We moved to Seattle and I once again became pregnant, doctors having assured us that “it” wouldn’t happen again. Lightning doesn’t strike twice, right? Wrong. Ivy Noam was born in 1999, and she is also on the autism spectrum.
Today, bookstore shelves groan with guidebooks about autism; the disorder is now an epidemic. In relation to Jewish life, though, “autism families” often still feel the way I did during Zeev’s early years. Along with my heartbreak and numbness in relation to Zeev, came a separate sense of feeling “outside” the Jewish community, of feeling crushingly alone.
It felt so painful to have friends give birth to typical children, and then effortlessly find a home in the context of synagogue holidays and rites of passage. While they joyfully accompanied their children to “Tot Shabbat” programs, enrolled them in Jewish pre-schools, and delighted in thinking about their kids’ Jewish futures — a bar/bat mitzvah; a trip to Israel, perhaps; a Jewish summer camp; the year the child would be old enough to recite the Four Questions and later, maybe, to lead the whole Seder; that day when they’d stand beneath a chuppah — my husband and I felt so vulnerable and forgotten.
For me, it felt that just as i’d lost the guideposts to my child’s future, Judaism withdrew its guideposts, too. Would there be a place for us in Judaism if Zeev, and then later Ivy, couldn’t participate in any of Judaism’s developmental passages? Deeply Jewishly-identified, I would have done anything for an outstretched hand.
Though my family is too far along in its journey to participate in the kind of ceremony that I limn [see below], it is not too late for families who are now finding out — or who will find out in the future — that they have children with disabilities.

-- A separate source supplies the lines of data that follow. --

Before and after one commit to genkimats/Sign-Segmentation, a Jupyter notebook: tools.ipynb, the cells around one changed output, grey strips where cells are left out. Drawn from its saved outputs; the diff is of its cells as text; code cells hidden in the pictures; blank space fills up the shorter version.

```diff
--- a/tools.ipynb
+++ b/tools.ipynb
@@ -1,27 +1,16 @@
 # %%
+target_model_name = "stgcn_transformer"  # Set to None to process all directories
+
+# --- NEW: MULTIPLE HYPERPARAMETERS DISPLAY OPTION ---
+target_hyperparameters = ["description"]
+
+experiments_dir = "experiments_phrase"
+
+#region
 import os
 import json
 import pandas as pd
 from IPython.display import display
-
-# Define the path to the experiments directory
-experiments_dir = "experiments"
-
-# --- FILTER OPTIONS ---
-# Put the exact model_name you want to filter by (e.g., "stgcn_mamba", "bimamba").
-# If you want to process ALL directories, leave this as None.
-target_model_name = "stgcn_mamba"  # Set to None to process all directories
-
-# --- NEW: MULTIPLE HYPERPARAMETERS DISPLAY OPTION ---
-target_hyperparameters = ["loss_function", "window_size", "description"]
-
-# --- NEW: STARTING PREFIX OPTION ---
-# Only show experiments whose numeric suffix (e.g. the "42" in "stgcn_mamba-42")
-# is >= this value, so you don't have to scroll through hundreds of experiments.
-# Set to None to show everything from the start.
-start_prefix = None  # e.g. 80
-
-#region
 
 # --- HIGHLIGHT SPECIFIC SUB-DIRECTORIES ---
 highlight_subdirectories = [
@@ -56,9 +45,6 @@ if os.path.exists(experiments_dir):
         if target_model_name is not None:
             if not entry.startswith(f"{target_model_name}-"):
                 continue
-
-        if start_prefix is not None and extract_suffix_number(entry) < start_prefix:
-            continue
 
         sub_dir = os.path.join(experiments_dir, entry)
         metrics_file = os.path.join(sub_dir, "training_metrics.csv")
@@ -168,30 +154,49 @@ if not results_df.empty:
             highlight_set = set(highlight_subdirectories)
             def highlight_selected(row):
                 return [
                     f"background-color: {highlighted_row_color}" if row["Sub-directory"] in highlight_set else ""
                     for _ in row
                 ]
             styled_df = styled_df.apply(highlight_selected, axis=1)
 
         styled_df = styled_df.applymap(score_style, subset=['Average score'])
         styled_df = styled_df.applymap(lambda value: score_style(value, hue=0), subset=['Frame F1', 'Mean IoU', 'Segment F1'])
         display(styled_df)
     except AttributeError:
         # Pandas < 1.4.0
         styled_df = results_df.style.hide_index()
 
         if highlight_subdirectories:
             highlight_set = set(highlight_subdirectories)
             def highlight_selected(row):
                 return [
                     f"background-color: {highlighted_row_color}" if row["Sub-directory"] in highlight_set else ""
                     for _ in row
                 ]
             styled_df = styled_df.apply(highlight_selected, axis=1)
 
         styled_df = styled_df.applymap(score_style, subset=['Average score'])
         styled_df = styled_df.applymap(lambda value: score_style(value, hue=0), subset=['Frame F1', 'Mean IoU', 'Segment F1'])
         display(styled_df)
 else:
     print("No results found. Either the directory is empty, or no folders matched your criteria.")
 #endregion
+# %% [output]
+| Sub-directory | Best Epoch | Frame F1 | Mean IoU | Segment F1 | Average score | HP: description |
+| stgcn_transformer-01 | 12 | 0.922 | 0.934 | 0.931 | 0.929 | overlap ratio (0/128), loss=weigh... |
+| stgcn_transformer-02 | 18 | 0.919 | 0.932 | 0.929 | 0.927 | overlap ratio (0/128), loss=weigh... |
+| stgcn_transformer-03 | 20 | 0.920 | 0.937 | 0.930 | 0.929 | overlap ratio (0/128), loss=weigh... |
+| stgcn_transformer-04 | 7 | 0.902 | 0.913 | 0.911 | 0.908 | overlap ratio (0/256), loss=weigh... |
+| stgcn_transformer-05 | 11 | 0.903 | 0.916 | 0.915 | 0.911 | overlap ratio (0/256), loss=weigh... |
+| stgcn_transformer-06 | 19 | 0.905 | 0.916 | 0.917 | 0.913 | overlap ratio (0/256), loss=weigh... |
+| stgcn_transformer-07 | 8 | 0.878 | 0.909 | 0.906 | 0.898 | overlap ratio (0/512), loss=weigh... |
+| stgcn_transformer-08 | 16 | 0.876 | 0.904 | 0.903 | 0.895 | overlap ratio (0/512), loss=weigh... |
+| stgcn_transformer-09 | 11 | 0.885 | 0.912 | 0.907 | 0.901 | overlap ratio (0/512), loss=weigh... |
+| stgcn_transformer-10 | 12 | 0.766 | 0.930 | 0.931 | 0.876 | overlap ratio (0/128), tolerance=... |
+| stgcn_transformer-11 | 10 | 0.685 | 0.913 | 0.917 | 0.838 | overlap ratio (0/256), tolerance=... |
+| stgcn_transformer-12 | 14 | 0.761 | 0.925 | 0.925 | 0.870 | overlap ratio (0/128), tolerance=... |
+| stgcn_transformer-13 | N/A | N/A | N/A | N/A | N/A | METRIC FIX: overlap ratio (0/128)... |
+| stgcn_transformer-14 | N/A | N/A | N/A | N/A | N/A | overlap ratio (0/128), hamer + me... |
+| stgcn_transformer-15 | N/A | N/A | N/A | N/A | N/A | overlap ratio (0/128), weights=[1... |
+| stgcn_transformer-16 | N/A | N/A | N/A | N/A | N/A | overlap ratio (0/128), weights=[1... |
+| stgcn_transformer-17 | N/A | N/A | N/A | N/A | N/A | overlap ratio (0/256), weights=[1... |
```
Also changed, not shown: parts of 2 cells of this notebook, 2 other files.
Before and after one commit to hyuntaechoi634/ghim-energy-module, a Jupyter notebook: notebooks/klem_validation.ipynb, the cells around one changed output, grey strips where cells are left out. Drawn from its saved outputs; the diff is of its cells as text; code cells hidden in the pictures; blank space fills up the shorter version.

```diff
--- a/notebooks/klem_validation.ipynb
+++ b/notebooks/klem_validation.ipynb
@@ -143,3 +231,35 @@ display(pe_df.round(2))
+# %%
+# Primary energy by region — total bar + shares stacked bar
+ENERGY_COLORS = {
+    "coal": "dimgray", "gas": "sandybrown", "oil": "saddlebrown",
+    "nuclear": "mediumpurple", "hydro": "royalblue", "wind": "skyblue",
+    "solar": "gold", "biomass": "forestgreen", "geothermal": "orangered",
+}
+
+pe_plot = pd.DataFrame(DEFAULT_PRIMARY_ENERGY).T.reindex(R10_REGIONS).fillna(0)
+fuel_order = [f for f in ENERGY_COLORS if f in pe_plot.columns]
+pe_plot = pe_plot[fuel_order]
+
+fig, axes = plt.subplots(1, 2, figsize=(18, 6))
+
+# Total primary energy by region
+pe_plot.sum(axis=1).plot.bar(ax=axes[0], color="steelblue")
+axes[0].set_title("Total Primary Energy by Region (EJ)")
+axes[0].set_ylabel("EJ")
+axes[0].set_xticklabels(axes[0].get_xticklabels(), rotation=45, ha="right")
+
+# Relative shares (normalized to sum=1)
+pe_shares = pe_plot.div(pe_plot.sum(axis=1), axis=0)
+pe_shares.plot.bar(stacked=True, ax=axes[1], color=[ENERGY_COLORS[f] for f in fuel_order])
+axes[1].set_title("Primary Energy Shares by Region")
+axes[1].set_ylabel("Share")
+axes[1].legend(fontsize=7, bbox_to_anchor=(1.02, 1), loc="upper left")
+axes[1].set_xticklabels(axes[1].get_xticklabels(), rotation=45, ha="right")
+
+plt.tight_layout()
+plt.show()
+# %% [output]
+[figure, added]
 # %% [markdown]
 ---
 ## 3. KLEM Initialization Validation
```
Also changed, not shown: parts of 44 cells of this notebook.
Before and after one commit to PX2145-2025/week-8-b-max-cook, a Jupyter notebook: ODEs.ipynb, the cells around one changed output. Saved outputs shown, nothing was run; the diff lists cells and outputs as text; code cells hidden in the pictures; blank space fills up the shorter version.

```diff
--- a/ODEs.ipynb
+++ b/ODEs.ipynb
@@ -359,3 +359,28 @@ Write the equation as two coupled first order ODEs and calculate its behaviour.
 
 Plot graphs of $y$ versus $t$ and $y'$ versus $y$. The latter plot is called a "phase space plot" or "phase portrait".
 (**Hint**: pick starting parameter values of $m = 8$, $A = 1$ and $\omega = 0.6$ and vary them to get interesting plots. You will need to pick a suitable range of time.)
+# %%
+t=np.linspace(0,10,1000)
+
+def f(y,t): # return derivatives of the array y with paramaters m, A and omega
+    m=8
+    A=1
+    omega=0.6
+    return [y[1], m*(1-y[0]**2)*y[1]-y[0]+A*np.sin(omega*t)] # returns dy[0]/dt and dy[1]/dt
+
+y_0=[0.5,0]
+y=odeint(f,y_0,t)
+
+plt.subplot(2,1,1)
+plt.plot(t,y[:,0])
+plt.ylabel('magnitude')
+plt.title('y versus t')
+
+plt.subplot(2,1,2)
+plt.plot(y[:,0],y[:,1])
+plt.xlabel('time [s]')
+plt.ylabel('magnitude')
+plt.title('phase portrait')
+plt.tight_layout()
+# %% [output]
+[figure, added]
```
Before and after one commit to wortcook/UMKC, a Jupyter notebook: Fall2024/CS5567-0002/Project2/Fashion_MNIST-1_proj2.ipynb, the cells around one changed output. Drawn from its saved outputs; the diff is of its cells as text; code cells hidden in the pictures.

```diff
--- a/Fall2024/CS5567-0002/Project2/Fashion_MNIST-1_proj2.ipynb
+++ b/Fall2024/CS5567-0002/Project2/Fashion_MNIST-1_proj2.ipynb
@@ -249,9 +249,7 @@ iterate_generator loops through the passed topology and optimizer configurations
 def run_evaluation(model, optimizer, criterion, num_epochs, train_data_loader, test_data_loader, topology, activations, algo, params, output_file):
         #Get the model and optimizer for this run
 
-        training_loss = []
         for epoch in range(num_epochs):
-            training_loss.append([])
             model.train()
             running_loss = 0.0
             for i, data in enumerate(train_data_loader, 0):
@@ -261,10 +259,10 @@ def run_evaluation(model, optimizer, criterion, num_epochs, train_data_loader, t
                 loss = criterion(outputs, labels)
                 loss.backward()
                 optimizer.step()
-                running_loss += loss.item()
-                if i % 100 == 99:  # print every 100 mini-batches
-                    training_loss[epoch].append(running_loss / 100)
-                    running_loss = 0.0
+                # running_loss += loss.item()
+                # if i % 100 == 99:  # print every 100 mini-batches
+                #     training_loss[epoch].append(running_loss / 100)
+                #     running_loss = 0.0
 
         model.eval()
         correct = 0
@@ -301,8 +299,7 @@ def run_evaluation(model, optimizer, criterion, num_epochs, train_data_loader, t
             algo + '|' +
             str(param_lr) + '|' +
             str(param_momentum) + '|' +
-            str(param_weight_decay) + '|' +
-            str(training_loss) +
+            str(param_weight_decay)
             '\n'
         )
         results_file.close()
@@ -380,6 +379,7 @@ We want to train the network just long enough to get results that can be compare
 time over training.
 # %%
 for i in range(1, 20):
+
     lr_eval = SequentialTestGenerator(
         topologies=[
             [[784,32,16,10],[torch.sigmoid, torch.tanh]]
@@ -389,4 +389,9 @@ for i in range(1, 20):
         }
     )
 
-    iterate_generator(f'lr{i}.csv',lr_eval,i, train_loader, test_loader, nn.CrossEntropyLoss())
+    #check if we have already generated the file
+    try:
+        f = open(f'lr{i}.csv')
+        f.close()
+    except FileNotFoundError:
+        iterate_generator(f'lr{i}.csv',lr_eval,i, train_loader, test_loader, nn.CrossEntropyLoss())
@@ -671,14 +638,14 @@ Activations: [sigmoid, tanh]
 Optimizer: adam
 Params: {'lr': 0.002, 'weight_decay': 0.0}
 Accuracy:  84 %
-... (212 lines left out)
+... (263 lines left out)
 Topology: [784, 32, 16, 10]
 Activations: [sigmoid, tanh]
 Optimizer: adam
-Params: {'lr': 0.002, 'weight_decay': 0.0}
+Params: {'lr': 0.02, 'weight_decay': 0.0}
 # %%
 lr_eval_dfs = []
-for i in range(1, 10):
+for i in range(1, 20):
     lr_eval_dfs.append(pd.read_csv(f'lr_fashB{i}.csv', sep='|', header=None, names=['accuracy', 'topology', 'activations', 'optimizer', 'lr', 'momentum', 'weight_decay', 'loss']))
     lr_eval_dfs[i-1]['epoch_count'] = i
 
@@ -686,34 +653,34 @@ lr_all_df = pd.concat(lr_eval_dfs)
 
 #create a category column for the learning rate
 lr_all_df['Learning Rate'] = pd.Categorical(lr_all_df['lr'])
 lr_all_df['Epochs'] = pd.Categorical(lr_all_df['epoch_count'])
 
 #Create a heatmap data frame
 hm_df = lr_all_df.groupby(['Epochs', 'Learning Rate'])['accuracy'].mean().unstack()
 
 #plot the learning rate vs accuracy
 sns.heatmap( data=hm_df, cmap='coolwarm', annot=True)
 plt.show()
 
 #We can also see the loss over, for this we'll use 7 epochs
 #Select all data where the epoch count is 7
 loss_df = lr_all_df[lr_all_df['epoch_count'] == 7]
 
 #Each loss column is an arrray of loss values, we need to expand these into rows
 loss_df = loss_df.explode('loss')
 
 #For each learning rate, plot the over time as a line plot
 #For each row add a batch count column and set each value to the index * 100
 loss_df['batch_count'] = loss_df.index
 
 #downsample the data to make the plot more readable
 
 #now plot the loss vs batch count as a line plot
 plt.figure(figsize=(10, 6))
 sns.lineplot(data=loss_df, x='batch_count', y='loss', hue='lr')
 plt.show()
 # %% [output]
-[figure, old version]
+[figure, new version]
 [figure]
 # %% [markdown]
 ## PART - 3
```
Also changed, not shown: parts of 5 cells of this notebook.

First, though, I want to encourage rabbis and cantors to reach out to these parents when they hear that something’s developmentally amiss — whether that be in relation to the child adopted from abroad, or to the biologically-related one born right here. Pick up the phone. Say, “I hear your child’s been diagnosed. Can I visit?” The parents will feel so embraced… so embraced by Judaism. Let them feel that Judaism is there for them; not just at a bar/bat mitzvah, but at the beginning — whatever that beginning is. At the visit, just sit with them. Have a cup of tea. Sing “Eli, Eli” or a wordless niggun Share a prayer, perhaps, or a Hebrew poem. Don’t worry about what to say; being speechless is also appropriate.
Let the family know that you’re there to accompany them — that every parent’s path through dealing with such news is different, and no one can predict how they, in particular, will find their way through so many emotions. Acknowledge that their path will be different, but affirm that there will be light. Hold in your mind a vision of family healing. Tell them that when they’re ready, Judaism has something to give them: a ceremony. Promise them this.
Maybe they won’t want it, but maybe they will. Maybe they will want it some day in the future when they feel ready to acknowledge their acceptance of their child’s diagnosis. Maybe they will want it at their home with just a few people present, or with other parents of children with disabilities farther along in their journeys. Maybe they will want to have a ceremony in the synagogue. Tell them that some day — if they want it — Judaism is there to sacralize their path.
If my husband and I had had such an experience, it could have changed our world.
Karen Webber Gilat